__Work item__:
Check each line of the records for "Shopping"; collect those that have it.

***** Data shown *****

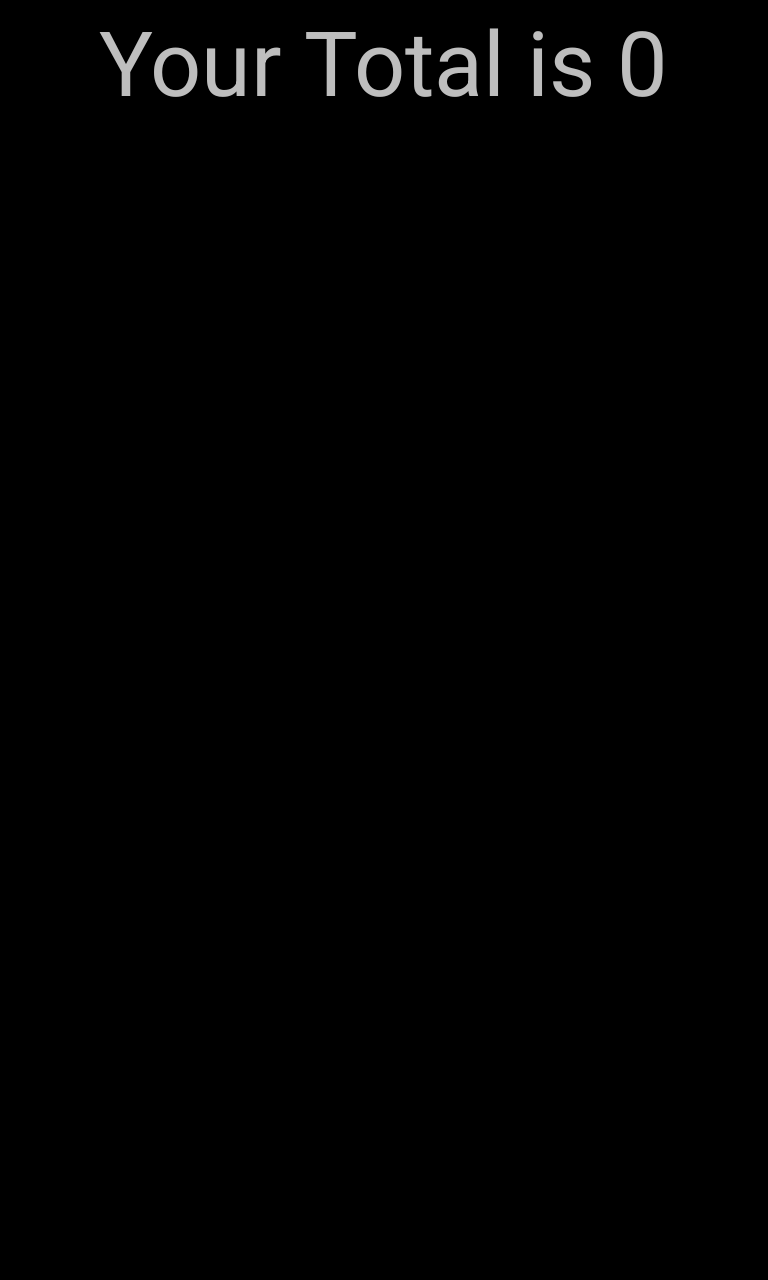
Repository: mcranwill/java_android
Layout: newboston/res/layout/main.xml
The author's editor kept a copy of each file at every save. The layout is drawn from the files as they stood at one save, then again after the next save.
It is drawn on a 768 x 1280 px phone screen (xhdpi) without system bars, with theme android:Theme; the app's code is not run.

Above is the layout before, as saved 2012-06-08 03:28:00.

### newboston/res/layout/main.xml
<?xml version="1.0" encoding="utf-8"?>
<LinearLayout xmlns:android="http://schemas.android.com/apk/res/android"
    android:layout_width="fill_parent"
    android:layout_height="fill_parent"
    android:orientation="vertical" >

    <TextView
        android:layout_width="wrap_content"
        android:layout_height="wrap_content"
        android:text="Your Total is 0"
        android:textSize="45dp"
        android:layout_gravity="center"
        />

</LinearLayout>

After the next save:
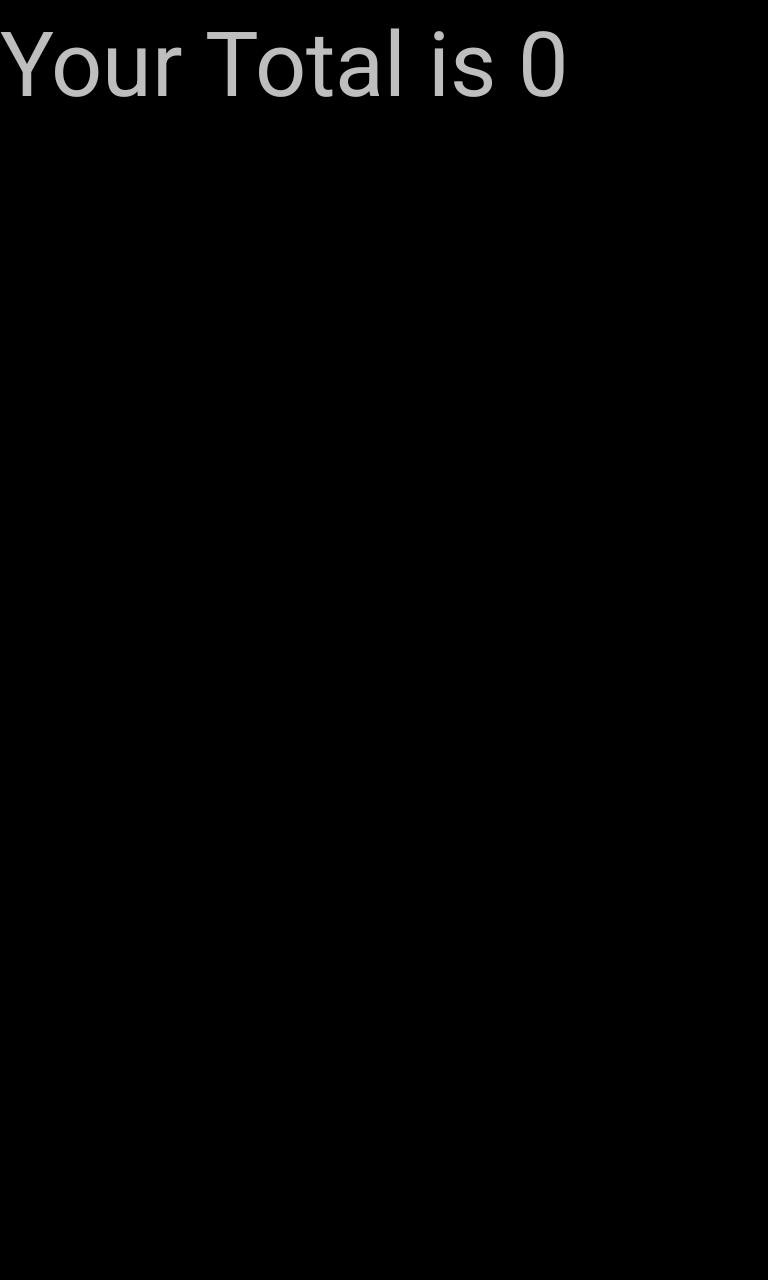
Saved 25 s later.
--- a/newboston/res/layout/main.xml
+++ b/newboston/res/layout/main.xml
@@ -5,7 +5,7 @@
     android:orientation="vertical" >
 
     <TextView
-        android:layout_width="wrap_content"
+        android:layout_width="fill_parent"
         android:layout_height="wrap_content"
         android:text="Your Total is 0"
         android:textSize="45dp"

*****
***** Data shown *****

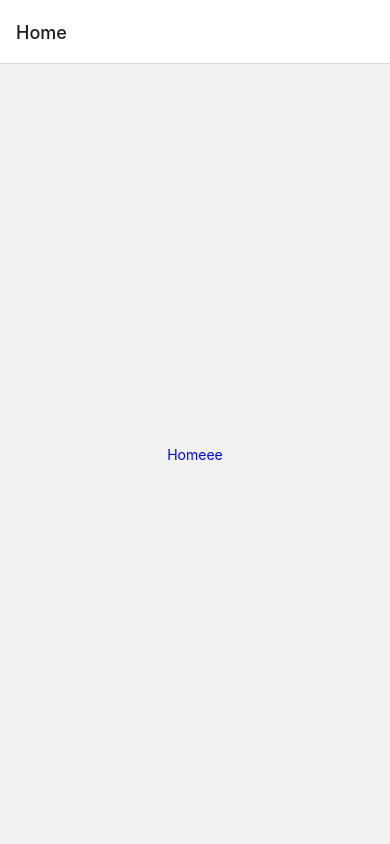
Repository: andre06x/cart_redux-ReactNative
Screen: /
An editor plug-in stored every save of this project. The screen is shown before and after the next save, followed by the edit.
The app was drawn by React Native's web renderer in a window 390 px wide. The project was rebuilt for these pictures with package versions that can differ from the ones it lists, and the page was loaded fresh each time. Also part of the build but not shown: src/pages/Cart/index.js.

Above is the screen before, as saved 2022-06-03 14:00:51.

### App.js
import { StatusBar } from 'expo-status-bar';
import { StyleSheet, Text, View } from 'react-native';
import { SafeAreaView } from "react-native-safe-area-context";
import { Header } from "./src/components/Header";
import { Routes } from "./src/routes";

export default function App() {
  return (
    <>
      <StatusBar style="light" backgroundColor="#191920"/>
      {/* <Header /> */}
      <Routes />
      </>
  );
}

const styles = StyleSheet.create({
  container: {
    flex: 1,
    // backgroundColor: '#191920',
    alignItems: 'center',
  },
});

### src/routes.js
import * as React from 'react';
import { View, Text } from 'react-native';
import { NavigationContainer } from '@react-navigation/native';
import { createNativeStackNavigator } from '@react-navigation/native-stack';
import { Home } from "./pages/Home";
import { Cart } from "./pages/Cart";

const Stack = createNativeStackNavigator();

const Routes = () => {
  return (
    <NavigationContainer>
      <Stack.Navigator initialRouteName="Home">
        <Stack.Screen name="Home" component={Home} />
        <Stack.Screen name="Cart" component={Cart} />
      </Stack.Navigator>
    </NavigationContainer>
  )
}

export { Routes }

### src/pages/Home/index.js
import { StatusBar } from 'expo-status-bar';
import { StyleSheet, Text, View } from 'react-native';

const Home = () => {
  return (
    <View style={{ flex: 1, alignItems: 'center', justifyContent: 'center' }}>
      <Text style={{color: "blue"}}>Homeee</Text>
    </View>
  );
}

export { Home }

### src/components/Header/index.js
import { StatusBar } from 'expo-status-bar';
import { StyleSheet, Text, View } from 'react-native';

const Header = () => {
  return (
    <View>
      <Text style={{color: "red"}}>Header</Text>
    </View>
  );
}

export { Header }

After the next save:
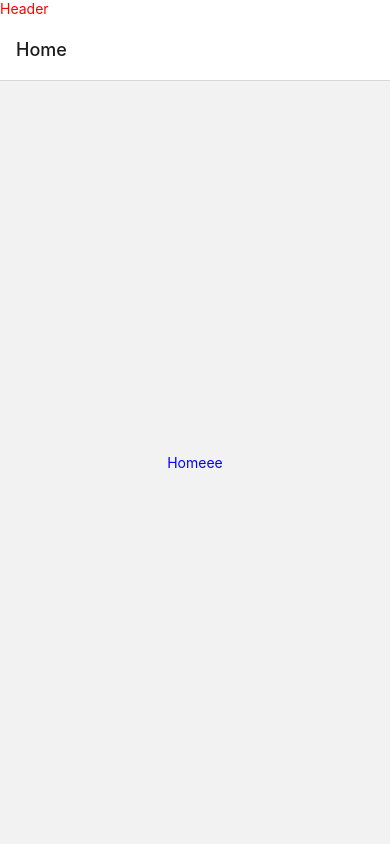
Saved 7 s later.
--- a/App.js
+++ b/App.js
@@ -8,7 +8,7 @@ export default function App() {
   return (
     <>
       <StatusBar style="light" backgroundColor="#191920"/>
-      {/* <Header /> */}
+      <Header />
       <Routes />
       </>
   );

*****
***** Data shown *****

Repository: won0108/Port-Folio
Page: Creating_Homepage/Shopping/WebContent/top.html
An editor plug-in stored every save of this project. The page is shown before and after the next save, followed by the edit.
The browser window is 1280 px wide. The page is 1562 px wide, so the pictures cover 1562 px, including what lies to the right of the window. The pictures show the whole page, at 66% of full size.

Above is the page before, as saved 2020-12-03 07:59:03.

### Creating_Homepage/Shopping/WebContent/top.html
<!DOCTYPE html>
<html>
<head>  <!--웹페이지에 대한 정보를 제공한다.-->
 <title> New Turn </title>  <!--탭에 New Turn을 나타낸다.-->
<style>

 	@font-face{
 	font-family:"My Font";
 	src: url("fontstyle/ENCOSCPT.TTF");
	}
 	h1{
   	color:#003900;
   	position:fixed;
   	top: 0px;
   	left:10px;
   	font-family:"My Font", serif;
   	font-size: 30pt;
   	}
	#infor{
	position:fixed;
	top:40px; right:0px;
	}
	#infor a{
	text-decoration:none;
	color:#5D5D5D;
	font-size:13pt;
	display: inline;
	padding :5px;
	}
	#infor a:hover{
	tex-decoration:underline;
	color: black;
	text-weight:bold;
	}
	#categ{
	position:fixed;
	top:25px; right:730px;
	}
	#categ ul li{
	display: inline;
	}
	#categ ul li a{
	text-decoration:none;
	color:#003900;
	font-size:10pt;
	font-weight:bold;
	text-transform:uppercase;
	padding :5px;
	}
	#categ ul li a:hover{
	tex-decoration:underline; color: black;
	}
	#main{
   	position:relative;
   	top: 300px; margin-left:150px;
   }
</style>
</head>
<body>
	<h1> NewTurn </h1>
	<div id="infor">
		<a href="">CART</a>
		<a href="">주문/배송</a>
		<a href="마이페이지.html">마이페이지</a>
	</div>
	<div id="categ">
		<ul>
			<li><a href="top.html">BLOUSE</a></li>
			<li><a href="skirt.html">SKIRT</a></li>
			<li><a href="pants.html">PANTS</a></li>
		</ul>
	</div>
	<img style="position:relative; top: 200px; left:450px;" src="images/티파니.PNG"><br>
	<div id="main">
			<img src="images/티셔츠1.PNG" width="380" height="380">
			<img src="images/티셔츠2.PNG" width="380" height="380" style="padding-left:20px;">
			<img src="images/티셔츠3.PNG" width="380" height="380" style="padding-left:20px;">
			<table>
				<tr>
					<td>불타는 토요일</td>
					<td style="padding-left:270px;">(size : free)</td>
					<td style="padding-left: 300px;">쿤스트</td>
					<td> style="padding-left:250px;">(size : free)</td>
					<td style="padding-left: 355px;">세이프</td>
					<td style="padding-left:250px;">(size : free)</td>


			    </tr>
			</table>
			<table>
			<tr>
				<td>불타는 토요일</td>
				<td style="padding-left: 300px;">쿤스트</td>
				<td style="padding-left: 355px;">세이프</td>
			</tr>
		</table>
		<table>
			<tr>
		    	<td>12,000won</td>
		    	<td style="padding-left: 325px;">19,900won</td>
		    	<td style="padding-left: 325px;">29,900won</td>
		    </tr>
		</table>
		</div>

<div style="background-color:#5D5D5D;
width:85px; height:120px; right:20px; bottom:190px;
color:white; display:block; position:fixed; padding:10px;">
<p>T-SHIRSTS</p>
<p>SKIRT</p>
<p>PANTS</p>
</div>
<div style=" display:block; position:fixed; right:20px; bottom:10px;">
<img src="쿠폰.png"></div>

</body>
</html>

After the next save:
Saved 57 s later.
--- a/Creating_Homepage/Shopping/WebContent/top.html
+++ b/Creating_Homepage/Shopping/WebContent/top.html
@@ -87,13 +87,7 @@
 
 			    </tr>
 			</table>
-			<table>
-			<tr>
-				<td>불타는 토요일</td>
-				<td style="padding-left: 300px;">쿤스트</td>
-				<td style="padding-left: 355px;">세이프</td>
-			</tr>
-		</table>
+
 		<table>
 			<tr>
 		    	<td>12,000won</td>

*****

__Output of the exercise__:
Page: Creating_Homepage/Shopping/WebContent/top.html
### Creating_Homepage/Shopping/WebContent/top.html
--- a/Creating_Homepage/Shopping/WebContent/top.html
+++ b/Creating_Homepage/Shopping/WebContent/top.html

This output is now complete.